Tammie Renee Mickle
When Jason Cole successfully finishes an undercover sting operation at the beginning of "Rift," it sounds like he's going to hang up the spurs and leave behind the madness and mayhem of major crimes for a safer environment - battling white-collar criminals from behind a desk instead. While we can tell that's not exactly the life he envisioned for himself and that he'd probably prefer to stay in the field, fighting against the worst of the bad guys in the city streets. His wife, Savannah, has also made it clear that she's got goals of her own that are equally important to consider. That whole call to start a family thing, where you have kids and get the house with the white picket fence and all that comes with it – and some peace of mind for the both of them. Maybe it wouldn't be so bad for Jason.
Wisely deciding to give it a try and see if there's anything to the adage of 'happy wife, happy life' – Cole is all set to make that transfer to an easier day-to-day routine. It's clear that Savannah is his number-one priority, and he's prepared to walk away from all the danger of his job as a cop to concentrate on building a more secure life for his wife and potential family-to-be. As he arrives early at a restaurant on his anniversary to share a meal with Savannah, she never shows up. Instead, we meet a mysterious stranger who offers Jason a theoretical choice – he could save everyone in the very room he's sitting in, or he could save one person instead. While it's fair to say that you've probably seen enough movies in your lifetime to recognize a bad guy when you see one - and that deep down you know exactly who that 'one person' Jason could choose to save will be, "Rift" is still a really decent film that's built on mental chess and gripping intensity. Director Jason Winn does a stellar job of taking you through this battle of wits and transforming what once seemed theoretical into a threat that's now all too real – and with bombs being the bad guy's weapon of choice, time is of the essence.
There are many positives in how "Rift" has been made and how this story plays out in front of us. You've got Darren Cain playing Jason Cole, the cop, who does great work in giving his role the commanding presence required, with just a hint of a more traditional hands-off-my-wife type of machismo. You've also got Savannah, played by Brooke Montalvo, who makes the most of her time onscreen, either providing the serenity of the sweetness at the heart of this story or the backdrop of the plotline where the real intensity takes place regarding the choice Cole needs to make.
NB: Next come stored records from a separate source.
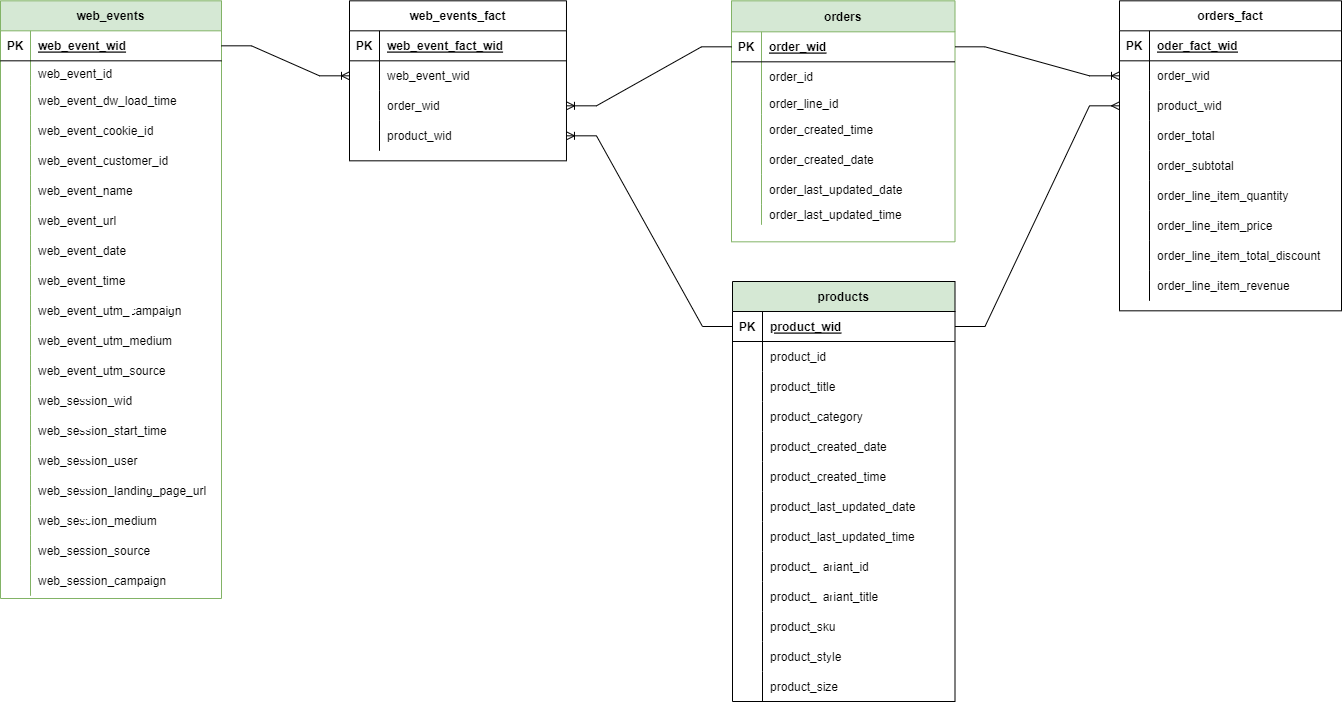
The draw.io diagram data_challenge_erd-Page-1.drawio.png in cnockels/data_challenge, before a commit. Source tidied: cells renumbered, new cells last; positions are measured from the earlier drawing's top-left corner, leaving out a move shared by most shapes.
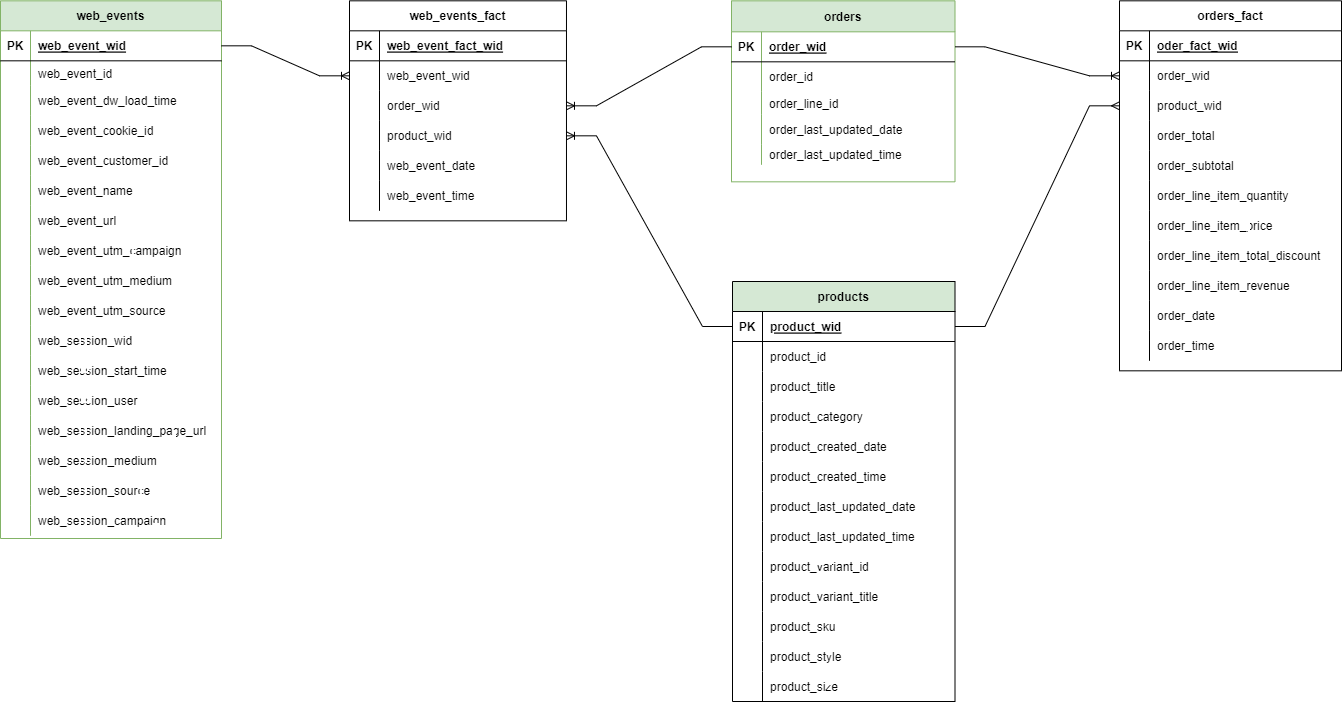
The same file after the commit.

Change to the diagram source:
```diff
@@ -3,7 +3,7 @@
     <mxCell id="0" />
     <mxCell id="1" parent="0" />
     <mxCell id="2" value="orders_fact" style="shape=table;startSize=30;rowLines=0;fontStyle=1;align=center;" parent="1" vertex="1">
-      <mxGeometry x="1119" y="0.3" width="222" height="310" as="geometry" />
+      <mxGeometry x="1119" y="0.3" width="222" height="370" as="geometry" />
     </mxCell>
     <mxCell id="3" style="shape=tableRow;horizontal=0;startSize=0;swimlaneHead=0;swimlaneBody=0;fillColor=none;top=0;left=0;right=0;bottom=1;" parent="2" vertex="1">
       <mxGeometry y="30" width="222" height="30" as="geometry" />
@@ -86,8 +86,26 @@
     <mxCell id="29" value="order_line_item_revenue" style="shape=partialRectangle;fillColor=none;top=0;left=0;bottom=0;right=0;align=left;spacingLeft=6;overflow=hidden;" parent="27" vertex="1">
       <mxGeometry x="30" width="192" height="30" as="geometry" />
     </mxCell>
+    <mxCell id="168" style="shape=tableRow;horizontal=0;startSize=0;swimlaneHead=0;swimlaneBody=0;fillColor=none;top=0;left=0;right=0;bottom=0;" parent="2" vertex="1">
+      <mxGeometry y="300" width="222" height="30" as="geometry" />
+    </mxCell>
+    <mxCell id="169" style="shape=partialRectangle;fillColor=none;top=0;left=0;bottom=0;right=0;overflow=hidden;" parent="168" vertex="1">
+      <mxGeometry width="30" height="30" as="geometry" />
+    </mxCell>
+    <mxCell id="170" value="order_date" style="shape=partialRectangle;fillColor=none;top=0;left=0;bottom=0;right=0;align=left;spacingLeft=6;overflow=hidden;" parent="168" vertex="1">
+      <mxGeometry x="30" width="192" height="30" as="geometry" />
+    </mxCell>
+    <mxCell id="171" style="shape=tableRow;horizontal=0;startSize=0;swimlaneHead=0;swimlaneBody=0;fillColor=none;top=0;left=0;right=0;bottom=0;" parent="2" vertex="1">
+      <mxGeometry y="330" width="222" height="30" as="geometry" />
+    </mxCell>
+    <mxCell id="172" style="shape=partialRectangle;fillColor=none;top=0;left=0;bottom=0;right=0;overflow=hidden;" parent="171" vertex="1">
+      <mxGeometry width="30" height="30" as="geometry" />
+    </mxCell>
+    <mxCell id="173" value="order_time" style="shape=partialRectangle;fillColor=none;top=0;left=0;bottom=0;right=0;align=left;spacingLeft=6;overflow=hidden;" parent="171" vertex="1">
+      <mxGeometry x="30" width="192" height="30" as="geometry" />
+    </mxCell>
     <mxCell id="30" value="orders" style="shape=table;startSize=31;rowLines=0;fontStyle=1;align=center;fillColor=#d5e8d4;strokeColor=#82b366;" parent="1" vertex="1">
-      <mxGeometry x="731" y="0.3" width="223.5" height="241" as="geometry" />
+      <mxGeometry x="731" y="0.3" width="223.5" height="181" as="geometry" />
     </mxCell>
     <mxCell id="31" style="shape=tableRow;horizontal=0;startSize=0;swimlaneHead=0;swimlaneBody=0;fillColor=none;points=[[0,0.5],[1,0.5]];portConstraint=eastwest;top=0;left=0;right=0;bottom=1;" parent="30" vertex="1">
       <mxGeometry y="31" width="223.5" height="30" as="geometry" />
@@ -116,26 +134,8 @@
     <mxCell id="39" value="order_line_id" style="shape=partialRectangle;fillColor=none;top=0;left=0;bottom=0;right=0;align=left;spacingLeft=6;overflow=hidden;" parent="37" vertex="1">
       <mxGeometry x="30" width="193.5" height="23" as="geometry" />
     </mxCell>
-    <mxCell id="40" style="shape=tableRow;horizontal=0;startSize=0;swimlaneHead=0;swimlaneBody=0;fillColor=none;top=0;left=0;right=0;bottom=0;" parent="30" vertex="1">
-      <mxGeometry y="114" width="223.5" height="30" as="geometry" />
-    </mxCell>
-    <mxCell id="41" style="shape=partialRectangle;fillColor=none;top=0;left=0;bottom=0;right=0;overflow=hidden;" parent="40" vertex="1">
-      <mxGeometry width="30" height="30" as="geometry" />
-    </mxCell>
-    <mxCell id="42" value="order_created_time" style="shape=partialRectangle;fillColor=none;top=0;left=0;bottom=0;right=0;align=left;spacingLeft=6;overflow=hidden;" parent="40" vertex="1">
-      <mxGeometry x="30" width="193.5" height="30" as="geometry" />
-    </mxCell>
-    <mxCell id="43" style="shape=tableRow;horizontal=0;startSize=0;swimlaneHead=0;swimlaneBody=0;fillColor=none;top=0;left=0;right=0;bottom=0;" parent="30" vertex="1">
-      <mxGeometry y="144" width="223.5" height="30" as="geometry" />
-    </mxCell>
-    <mxCell id="44" style="shape=partialRectangle;fillColor=none;top=0;left=0;bottom=0;right=0;overflow=hidden;" parent="43" vertex="1">
-      <mxGeometry width="30" height="30" as="geometry" />
-    </mxCell>
-    <mxCell id="45" value="order_created_date" style="shape=partialRectangle;fillColor=none;top=0;left=0;bottom=0;right=0;align=left;spacingLeft=6;overflow=hidden;" parent="43" vertex="1">
-      <mxGeometry x="30" width="193.5" height="30" as="geometry" />
-    </mxCell>
     <mxCell id="46" style="shape=tableRow;horizontal=0;startSize=0;swimlaneHead=0;swimlaneBody=0;fillColor=none;top=0;left=0;right=0;bottom=0;" parent="30" vertex="1">
-      <mxGeometry y="174" width="223.5" height="30" as="geometry" />
+      <mxGeometry y="114" width="223.5" height="30" as="geometry" />
     </mxCell>
     <mxCell id="47" style="shape=partialRectangle;fillColor=none;top=0;left=0;bottom=0;right=0;overflow=hidden;" parent="46" vertex="1">
       <mxGeometry width="30" height="30" as="geometry" />
@@ -144,7 +144,7 @@
       <mxGeometry x="30" width="193.5" height="30" as="geometry" />
     </mxCell>
     <mxCell id="49" style="shape=tableRow;horizontal=0;startSize=0;swimlaneHead=0;swimlaneBody=0;fillColor=none;top=0;left=0;right=0;bottom=0;" parent="30" vertex="1">
-      <mxGeometry y="204" width="223.5" height="20" as="geometry" />
+      <mxGeometry y="144" width="223.5" height="20" as="geometry" />
     </mxCell>
     <mxCell id="50" style="shape=partialRectangle;fillColor=none;top=0;left=0;bottom=0;right=0;overflow=hidden;" parent="49" vertex="1">
       <mxGeometry width="30" height="20" as="geometry" />
@@ -153,7 +153,7 @@
       <mxGeometry x="30" width="193.5" height="20" as="geometry" />
     </mxCell>
     <mxCell id="52" value="web_events" style="shape=table;startSize=30;rowLines=0;fontStyle=1;align=center;fillColor=#d5e8d4;strokeColor=#82b366;" parent="1" vertex="1">
-      <mxGeometry y="0.3" width="221" height="597.7" as="geometry" />
+      <mxGeometry y="0.3" width="221" height="537.7" as="geometry" />
     </mxCell>
     <mxCell id="53" style="shape=tableRow;horizontal=0;startSize=0;swimlaneHead=0;swimlaneBody=0;fillColor=none;points=[[0,0.5],[1,0.5]];portConstraint=eastwest;top=0;left=0;right=0;bottom=1;" parent="52" vertex="1">
       <mxGeometry y="30" width="221" height="30" as="geometry" />
@@ -218,26 +218,8 @@
     <mxCell id="73" value="web_event_url" style="shape=partialRectangle;fillColor=none;top=0;left=0;bottom=0;right=0;align=left;spacingLeft=6;overflow=hidden;" parent="71" vertex="1">
       <mxGeometry x="30" width="191" height="30" as="geometry" />
     </mxCell>
-    <mxCell id="74" style="shape=tableRow;horizontal=0;startSize=0;swimlaneHead=0;swimlaneBody=0;fillColor=none;top=0;left=0;right=0;bottom=0;" parent="52" vertex="1">
-      <mxGeometry y="235" width="221" height="30" as="geometry" />
-    </mxCell>
-    <mxCell id="75" style="shape=partialRectangle;fillColor=none;top=0;left=0;bottom=0;right=0;overflow=hidden;" parent="74" vertex="1">
-      <mxGeometry width="30" height="30" as="geometry" />
-    </mxCell>
-    <mxCell id="76" value="web_event_date" style="shape=partialRectangle;fillColor=none;top=0;left=0;bottom=0;right=0;align=left;spacingLeft=6;overflow=hidden;" parent="74" vertex="1">
-      <mxGeometry x="30" width="191" height="30" as="geometry" />
-    </mxCell>
-    <mxCell id="77" style="shape=tableRow;horizontal=0;startSize=0;swimlaneHead=0;swimlaneBody=0;fillColor=none;top=0;left=0;right=0;bottom=0;" parent="52" vertex="1">
-      <mxGeometry y="265" width="221" height="30" as="geometry" />
-    </mxCell>
-    <mxCell id="78" style="shape=partialRectangle;fillColor=none;top=0;left=0;bottom=0;right=0;overflow=hidden;" parent="77" vertex="1">
-      <mxGeometry width="30" height="30" as="geometry" />
-    </mxCell>
-    <mxCell id="79" value="web_event_time" style="shape=partialRectangle;fillColor=none;top=0;left=0;bottom=0;right=0;align=left;spacingLeft=6;overflow=hidden;" parent="77" vertex="1">
-      <mxGeometry x="30" width="191" height="30" as="geometry" />
-    </mxCell>
     <mxCell id="80" style="shape=tableRow;horizontal=0;startSize=0;swimlaneHead=0;swimlaneBody=0;fillColor=none;top=0;left=0;right=0;bottom=0;" parent="52" vertex="1">
-      <mxGeometry y="295" width="221" height="30" as="geometry" />
+      <mxGeometry y="235" width="221" height="30" as="geometry" />
     </mxCell>
     <mxCell id="81" style="shape=partialRectangle;fillColor=none;top=0;left=0;bottom=0;right=0;overflow=hidden;" parent="80" vertex="1">
       <mxGeometry width="30" height="30" as="geometry" />
@@ -246,7 +228,7 @@
       <mxGeometry x="30" width="191" height="30" as="geometry" />
     </mxCell>
     <mxCell id="83" style="shape=tableRow;horizontal=0;startSize=0;swimlaneHead=0;swimlaneBody=0;fillColor=none;top=0;left=0;right=0;bottom=0;" parent="52" vertex="1">
-      <mxGeometry y="325" width="221" height="30" as="geometry" />
+      <mxGeometry y="265" width="221" height="30" as="geometry" />
     </mxCell>
     <mxCell id="84" style="shape=partialRectangle;fillColor=none;top=0;left=0;bottom=0;right=0;overflow=hidden;" parent="83" vertex="1">
       <mxGeometry width="30" height="30" as="geometry" />
@@ -255,7 +237,7 @@
       <mxGeometry x="30" width="191" height="30" as="geometry" />
     </mxCell>
     <mxCell id="86" style="shape=tableRow;horizontal=0;startSize=0;swimlaneHead=0;swimlaneBody=0;fillColor=none;top=0;left=0;right=0;bottom=0;" parent="52" vertex="1">
-      <mxGeometry y="355" width="221" height="30" as="geometry" />
+      <mxGeometry y="295" width="221" height="30" as="geometry" />
     </mxCell>
     <mxCell id="87" style="shape=partialRectangle;fillColor=none;top=0;left=0;bottom=0;right=0;overflow=hidden;" parent="86" vertex="1">
       <mxGeometry width="30" height="30" as="geometry" />
@@ -264,7 +246,7 @@
       <mxGeometry x="30" width="191" height="30" as="geometry" />
     </mxCell>
     <mxCell id="89" style="shape=tableRow;horizontal=0;startSize=0;swimlaneHead=0;swimlaneBody=0;fillColor=none;top=0;left=0;right=0;bottom=0;" parent="52" vertex="1">
-      <mxGeometry y="385" width="221" height="30" as="geometry" />
+      <mxGeometry y="325" width="221" height="30" as="geometry" />
     </mxCell>
     <mxCell id="90" style="shape=partialRectangle;fillColor=none;top=0;left=0;bottom=0;right=0;overflow=hidden;" parent="89" vertex="1">
       <mxGeometry width="30" height="30" as="geometry" />
@@ -273,7 +255,7 @@
       <mxGeometry x="30" width="191" height="30" as="geometry" />
     </mxCell>
     <mxCell id="92" style="shape=tableRow;horizontal=0;startSize=0;swimlaneHead=0;swimlaneBody=0;fillColor=none;top=0;left=0;right=0;bottom=0;" parent="52" vertex="1">
-      <mxGeometry y="415" width="221" height="30" as="geometry" />
+      <mxGeometry y="355" width="221" height="30" as="geometry" />
     </mxCell>
     <mxCell id="93" style="shape=partialRectangle;fillColor=none;top=0;left=0;bottom=0;right=0;overflow=hidden;" parent="92" vertex="1">
       <mxGeometry width="30" height="30" as="geometry" />
@@ -282,7 +264,7 @@
       <mxGeometry x="30" width="191" height="30" as="geometry" />
     </mxCell>
     <mxCell id="95" style="shape=tableRow;horizontal=0;startSize=0;swimlaneHead=0;swimlaneBody=0;fillColor=none;top=0;left=0;right=0;bottom=0;" parent="52" vertex="1">
-      <mxGeometry y="445" width="221" height="30" as="geometry" />
+      <mxGeometry y="385" width="221" height="30" as="geometry" />
     </mxCell>
     <mxCell id="96" style="shape=partialRectangle;fillColor=none;top=0;left=0;bottom=0;right=0;overflow=hidden;" parent="95" vertex="1">
       <mxGeometry width="30" height="30" as="geometry" />
@@ -291,7 +273,7 @@
       <mxGeometry x="30" width="191" height="30" as="geometry" />
     </mxCell>
     <mxCell id="98" style="shape=tableRow;horizontal=0;startSize=0;swimlaneHead=0;swimlaneBody=0;fillColor=none;top=0;left=0;right=0;bottom=0;" parent="52" vertex="1">
-      <mxGeometry y="475" width="221" height="30" as="geometry" />
+      <mxGeometry y="415" width="221" height="30" as="geometry" />
     </mxCell>
     <mxCell id="99" style="shape=partialRectangle;fillColor=none;top=0;left=0;bottom=0;right=0;overflow=hidden;" parent="98" vertex="1">
       <mxGeometry width="30" height="30" as="geometry" />
@@ -300,7 +282,7 @@
       <mxGeometry x="30" width="191" height="30" as="geometry" />
     </mxCell>
     <mxCell id="101" style="shape=tableRow;horizontal=0;startSize=0;swimlaneHead=0;swimlaneBody=0;fillColor=none;top=0;left=0;right=0;bottom=0;" parent="52" vertex="1">
-      <mxGeometry y="505" width="221" height="30" as="geometry" />
+      <mxGeometry y="445" width="221" height="30" as="geometry" />
     </mxCell>
     <mxCell id="102" style="shape=partialRectangle;fillColor=none;top=0;left=0;bottom=0;right=0;overflow=hidden;" parent="101" vertex="1">
       <mxGeometry width="30" height="30" as="geometry" />
@@ -309,7 +291,7 @@
       <mxGeometry x="30" width="191" height="30" as="geometry" />
     </mxCell>
     <mxCell id="104" style="shape=tableRow;horizontal=0;startSize=0;swimlaneHead=0;swimlaneBody=0;fillColor=none;top=0;left=0;right=0;bottom=0;" parent="52" vertex="1">
-      <mxGeometry y="535" width="221" height="30" as="geometry" />
+      <mxGeometry y="475" width="221" height="30" as="geometry" />
     </mxCell>
     <mxCell id="105" style="shape=partialRectangle;fillColor=none;top=0;left=0;bottom=0;right=0;overflow=hidden;" parent="104" vertex="1">
       <mxGeometry width="30" height="30" as="geometry" />
@@ -318,7 +300,7 @@
       <mxGeometry x="30" width="191" height="30" as="geometry" />
     </mxCell>
     <mxCell id="107" style="shape=tableRow;horizontal=0;startSize=0;swimlaneHead=0;swimlaneBody=0;fillColor=none;top=0;left=0;right=0;bottom=0;" parent="52" vertex="1">
-      <mxGeometry y="565" width="221" height="30" as="geometry" />
+      <mxGeometry y="505" width="221" height="30" as="geometry" />
     </mxCell>
     <mxCell id="108" style="shape=partialRectangle;fillColor=none;top=0;left=0;bottom=0;right=0;overflow=hidden;" parent="107" vertex="1">
       <mxGeometry width="30" height="30" as="geometry" />
@@ -327,7 +309,7 @@
       <mxGeometry x="30" width="191" height="30" as="geometry" />
     </mxCell>
     <mxCell id="110" value="web_events_fact" style="shape=table;startSize=30;rowLines=0;fontStyle=1;align=center;" parent="1" vertex="1">
-      <mxGeometry x="349" y="0.3" width="217" height="160" as="geometry" />
+      <mxGeometry x="349" y="0.3" width="217" height="220" as="geometry" />
     </mxCell>
     <mxCell id="111" style="shape=tableRow;horizontal=0;startSize=0;swimlaneHead=0;swimlaneBody=0;fillColor=none;top=0;left=0;right=0;bottom=1;" parent="110" vertex="1">
       <mxGeometry y="30" width="217" height="30" as="geometry" />
@@ -365,6 +347,24 @@
     <mxCell id="122" value="product_wid" style="shape=partialRectangle;fillColor=none;top=0;left=0;bottom=0;right=0;align=left;spacingLeft=6;overflow=hidden;" parent="120" vertex="1">
       <mxGeometry x="30" width="187" height="30" as="geometry" />
     </mxCell>
+    <mxCell id="174" style="shape=tableRow;horizontal=0;startSize=0;swimlaneHead=0;swimlaneBody=0;fillColor=none;top=0;left=0;right=0;bottom=0;" parent="110" vertex="1">
+      <mxGeometry y="150" width="217" height="30" as="geometry" />
+    </mxCell>
+    <mxCell id="175" style="shape=partialRectangle;fillColor=none;top=0;left=0;bottom=0;right=0;overflow=hidden;" parent="174" vertex="1">
+      <mxGeometry width="30" height="30" as="geometry" />
+    </mxCell>
+    <mxCell id="76" value="web_event_date" style="shape=partialRectangle;fillColor=none;top=0;left=0;bottom=0;right=0;align=left;spacingLeft=6;overflow=hidden;" parent="174" vertex="1">
+      <mxGeometry x="30" width="187" height="30" as="geometry" />
+    </mxCell>
+    <mxCell id="77" style="shape=tableRow;horizontal=0;startSize=0;swimlaneHead=0;swimlaneBody=0;fillColor=none;top=0;left=0;right=0;bottom=0;" parent="110" vertex="1">
+      <mxGeometry y="180" width="217" height="30" as="geometry" />
+    </mxCell>
+    <mxCell id="78" style="shape=partialRectangle;fillColor=none;top=0;left=0;bottom=0;right=0;overflow=hidden;" parent="77" vertex="1">
+      <mxGeometry width="30" height="30" as="geometry" />
+    </mxCell>
+    <mxCell id="79" value="web_event_time" style="shape=partialRectangle;fillColor=none;top=0;left=0;bottom=0;right=0;align=left;spacingLeft=6;overflow=hidden;" parent="77" vertex="1">
+      <mxGeometry x="30" width="187" height="30" as="geometry" />
+    </mxCell>
     <mxCell id="123" style="edgeStyle=entityRelationEdgeStyle;fontSize=12;html=1;endArrow=ERmany;rounded=0;" parent="1" edge="1" source="129" target="9">
       <mxGeometry x="1" y="146" relative="1" as="geometry">
         <mxPoint x="132" y="84" as="offset" />
```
You've also got Nikolai Valtteri played by Josh Hooks, a bad guy who arguably steals the show whenever he makes his presence known. Of all the characters written into this film, he gets to have the most fun with his role as the kind of dude that knows important things the rest of the people have yet to be clued into. I think in terms of a plotline too, "Rift" excels in how it poses the main question to Jason and us all in the process – we can put ourselves into his shoes for a moment and wonder what we would do if the same question of 'save everyone in the room or save one person' was put to us. What lengths would we go to to save the people we love? What would we do to save a total stranger? These are neat questions to ask yourself along the way, and of course, be thankful we don't actually have to make that choice. At least, hopefully, you don't have to make that choice. And if you have to make choices like that in life, how did you find the time to watch a movie?
I also thought the varied use of how the movie was filmed was highly effective in keeping us engaged. You've got your more traditional still-cam set-ups for sure, but you'll also find moments that are filmed like 'body cam' footage you'd see from the police, picture-in-picture shots where you see things onscreen like the characters would, and even a more aggressive first-person shooter-type of filming in there too. Keeping the visuals versatile was a great decision on the part of director Jason Winn, for sure.
While I did enjoy "Rift" and thought it was well-executed by all involved, I suppose there's still a bit of room to evolve in the writing of it at the end of the day – like I mentioned earlier, you will have seen many similar things in the crime/mystery realm before. That being said, it's not really what I'm referring to, though – I don't mind seeing a story I've seen before as long as it's told in the right way, and "Rift" certainly was when it's at its most intense. For me, it was more about the balance of it all. A combination of efforts from screenwriter Tammie Renee Mickle and Kendrick Foxx, who wrote the story - "Rift" can feel a bit too even when it comes right down to it…like in that half-climax/half-denouement type of way, and I'm not sure that's always the balance you want to strike.
I know I'm content to sit and watch once I'm invested in the characters – and credit to all of the actors we see in "Rift" who made that level of engagement so easy on us viewers – but story-wise, it felt like we spent quite a bit of time in the aftermath of the main plotline, almost as if we're setting up a "Rift" part two. And perhaps that's the intention – that'd be cool with me, and I'm sure with you too; but I'd still advise caution as to how much time is spent on that versus how much time is spent on the main storyline, make sense? All-in-all though, I'm really not complaining – "Rift" was highly watchable, makes sure to have its characters well-defined in terms of having that vulnerable hero we cheer for and a bad guy we can't get enough of, and while it might use a plotline we somewhat recognize, it's still one that never really gets old when it comes to movies in the action/mystery genres. It gets three and a half stars from me – "Rift" definitely entertains, and I'd be entirely interested in a sequel if there's a way to get this cast onboard once more.